NEW - YORK
One the other side it is marked-
"P.D.L" inside an oval of dots, is the maker marking for P. D. Lüneschloss, Fabrik blanker Waffen, located in the legendary blade-making city of Solingen. The company was founded in 1810 by Peter Daniel Lüneschloss, and existed well into the 20th century. During the 19th Century, they were one of Europe's leading Sword Makers of the period, and had a booming export business. Many blades were imported by Tiffany & Company of New York City and retailed bearing the "TIFFANY" signature. This sword conforms exactly to the M-1840 U.S. Heavy Cavalry pattern however the interesting difference is that the mounts are all steel rather than brass, a rare variation. The company also offered brass-mounted versions, which are much more common.

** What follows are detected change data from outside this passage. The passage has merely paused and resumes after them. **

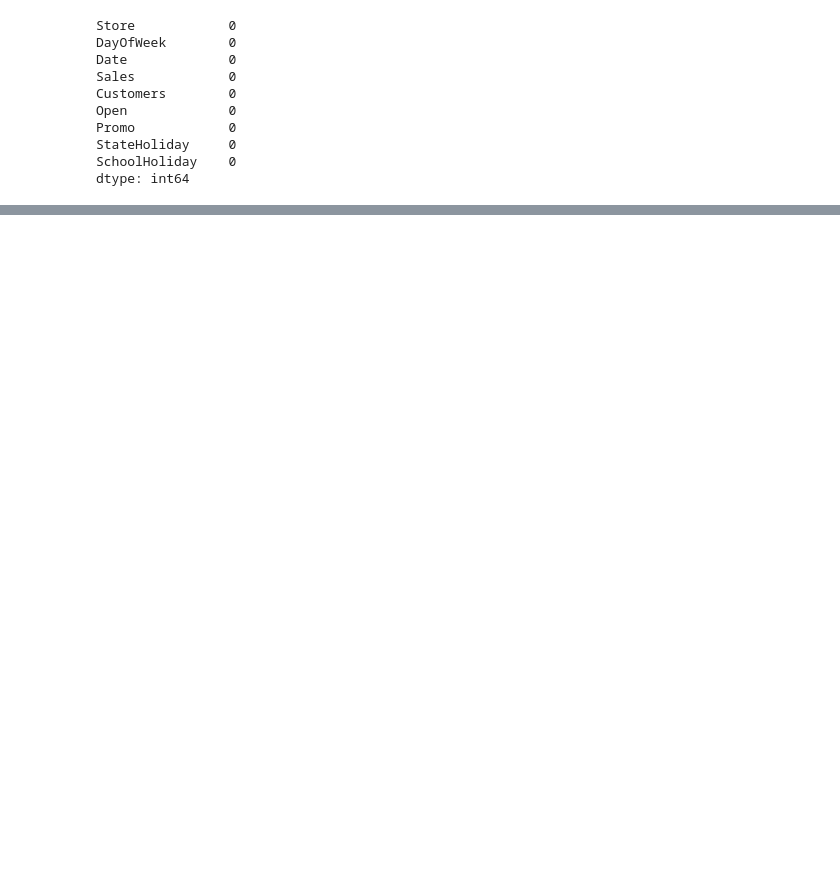
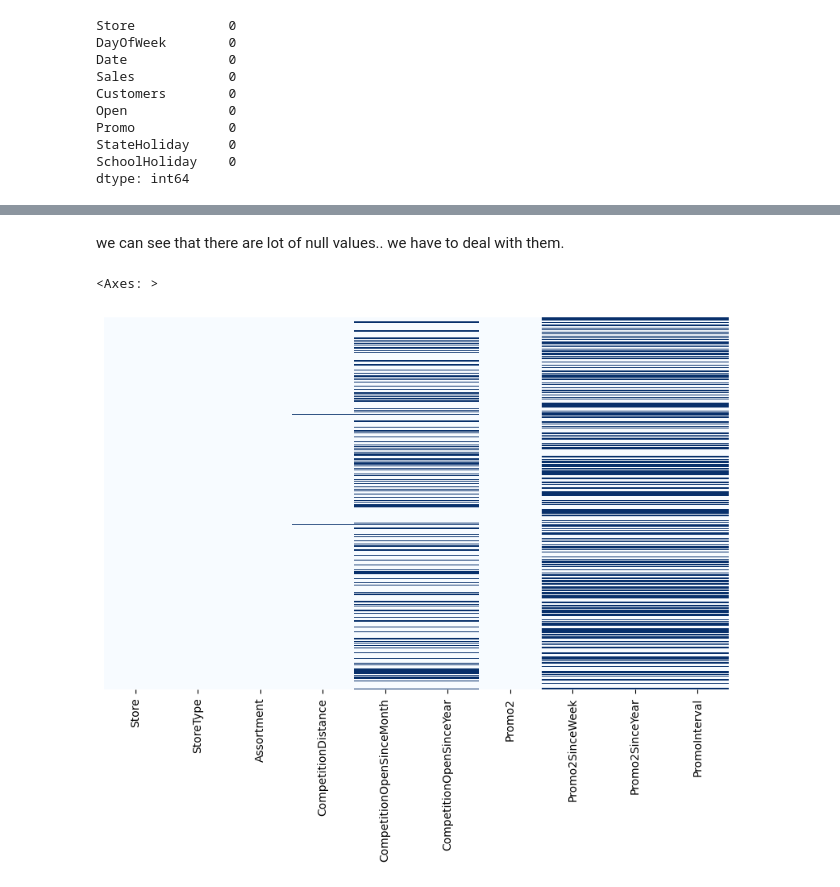
Before and after one commit to Koti-RK/Retail-Sales-Prediction, a Jupyter notebook: Retail_sales_prediction.ipynb, the cells around one changed output, grey strips where cells are left out. Saved outputs shown, nothing was run; the diff lists cells and outputs as text; code cells hidden in the pictures; blank space fills up the shorter version.

```diff
--- a/Retail_sales_prediction.ipynb
+++ b/Retail_sales_prediction.ipynb
@@ -214,10 +175,0 @@ Name: CompetitionOpenSinceYear, dtype: float64
-# %%
-# Replacing null values
-store_df['CompetitionOpenSinceMonth'].fillna(store_df['CompetitionOpenSinceMonth'].mode()[0], inplace = True)
-store_df['CompetitionDistance'].fillna(store_df['CompetitionDistance'].median(), inplace = True)
-store_df['CompetitionOpenSinceYear'].fillna(store_df['CompetitionOpenSinceYear'].mode()[0], inplace = True)
-# %%
-# Replacing null values
-store_df['Promo2SinceWeek'].fillna(0, inplace = True)
-store_df['Promo2SinceYear'].fillna(0, inplace = True)
-store_df['PromoInterval'].fillna(0, inplace = True)
@@ -253,0 +192,9 @@ Index(['Store', 'DayOfWeek', 'Date', 'Sales', 'Customers', 'Open', 'Promo',
+# %% [markdown]
+we can see that there are lot of null values.. we have to deal with them.
+# %%
+# heatmap for null values
+plt.figure(figsize=(10,6))
+sns.heatmap(store_df.isnull(),yticklabels= False, cbar= False, cmap= 'Blues')
+# %% [output]
+<Axes: >
+[figure, added]
```
Also changed, not shown: parts of 69 cells of this notebook.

Standard features include a relatively straight wooden handle covered with a leather and wire grip, a hilt with three branches, and an unadorned rounded pommel cap and guard. The steel blade has flat back with narrow and wide fuller stopped at the ricasso, typical of the pattern. The blade is in very good condition, having been stored inside the scabbard for decades. The Tiffany hilt and pommel are iron, a unique option offered by of this retailer. Tiffany sold these swords to state or local militia units and federal officers for private purchase.
The saber comes with the original heavy all steel-curved scabbard complete with both mounting rings. Scabbard is in very good condition, with almost no dents and just a bit of light oxidation.
Offered in very nice untouched collector's condition, original Civil War Cavalry Swords are getting harder and harder to find every year!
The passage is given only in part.